Report, as a bare number, how many lines in the data contain "path".

## SUPPLIED MATERIAL
════════
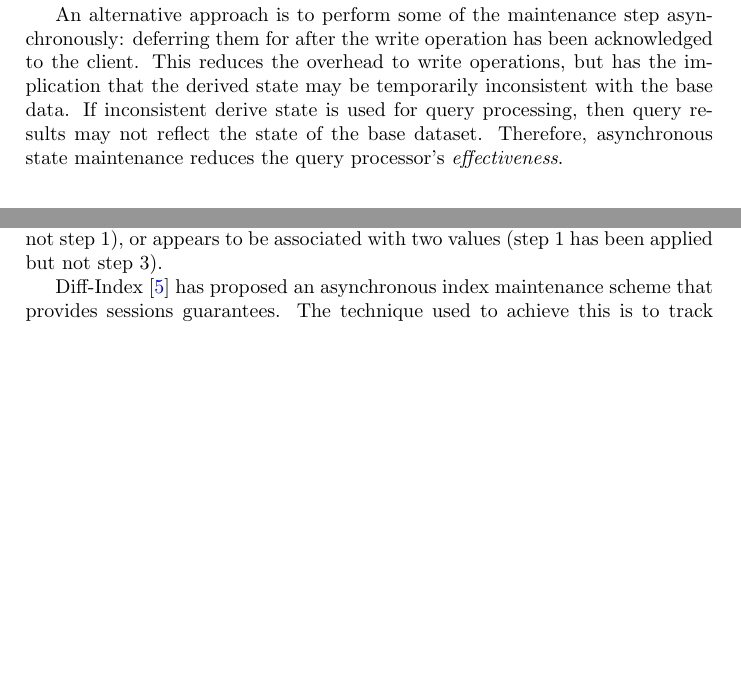
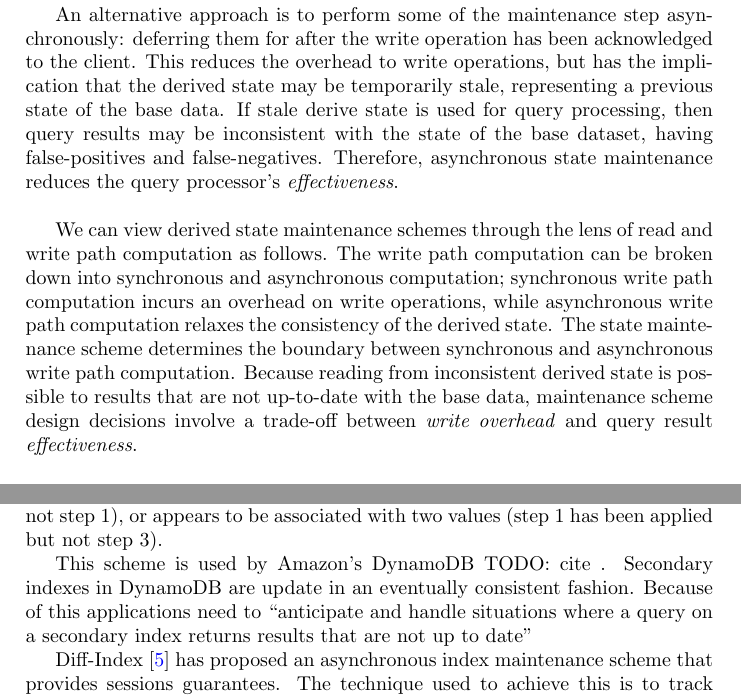
Before and after one commit to dvasilas/thesis, a LaTeX thesis (main.tex, which reads chapters/design_space.tex): two parts of pages 40 and 41 of 62, joined at a grey line, cut so that both start at the same text, the shorter picture padded with empty space. Compiled offline with pdfLaTeX.

Commit message:
[ch4 design space] this version should compile

```diff
--- a/chapters/design_space.tex
+++ b/chapters/design_space.tex
@@ -188,21 +188,28 @@ This incurs overhead in write latency, but ensures that derived state is always
 An alternative approach is to perform some of the maintenance step asynchronously: deferring them for after the write
 operation has been acknowledged to the client.
 This reduces the overhead to write operations, but has the implication that the derived state may be temporarily
-inconsistent with the base data.
-If inconsistent derive state is used for query processing, then query results may not reflect the state of the base
-dataset.
+stale, representing a previous state of the base data.
+If stale derive state is used for query processing, then query results may be inconsistent with the state of the base
+dataset, having false-positives and false-negatives.
 Therefore, asynchronous state maintenance reduces the query processor's \textit{effectiveness}.
 
 \bigskip
 
+We can view derived state maintenance schemes through the lens of read and write path computation as follows.
+The write path computation can be broken down into synchronous and asynchronous computation;
+synchronous write path computation incurs an overhead on write operations, while asynchronous write path computation
+relaxes the consistency of the derived state.
+The state maintenance scheme determines the boundary between synchronous and asynchronous write path computation.
+Because reading from inconsistent derived state is possible to results that are not up-to-date with the base data,
+maintenance scheme design decisions involve a trade-off between \textit{write overhead} and query result
+\textit{effectiveness}.
 
-
-\medskip
+\bigskip
 
 \noindent
 One asynchronous maintenance scheme consists of inserting new derived state entries synchronously (step 2),
 and removing the old state entries asynchronously in the background (steps 2 and 3).
-The literature often refers to this scheme as \text{sync-insert}.
+The literature often refers to this scheme as \textit{sync-insert}.
 
 The implications of sync-insert is that it reduces the work needed to be done at the critical path of write operations,
 but it temporarily leaves stale entries in the derived state, until steps 2 and 3 are performed.
@@ -224,6 +231,14 @@ Reading from the state in this time window, it is possible that a data item that
 appears with an old value in the query results (neither step 1 nor 3 have been applied), appears to have been remove
 from the database (step 3 has been applied, but not step 1), or appears to be associated with two values (step 1 has
 been applied but not step 3).
+
+This scheme is used by Amazon's DynamoDB
+TODO: cite
+% https://docs.aws.amazon.com/amazondynamodb/latest/developerguide/GSI.html
+.
+Secondary indexes in DynamoDB are update in an eventually consistent fashion.
+Because of this applications need to
+``anticipate and handle situations where a query on a secondary index returns results that are not up to date''
 
 Diff-Index \cite{tan:diffindex} has proposed an asynchronous index maintenance scheme that provides sessions guarantees.
 The technique used to achieve this is to track additional state in the client library:
```
Also changed, not shown: chapters/design_space.tex (13 more changed lines).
════════
## EXERCISE SOLUTION
5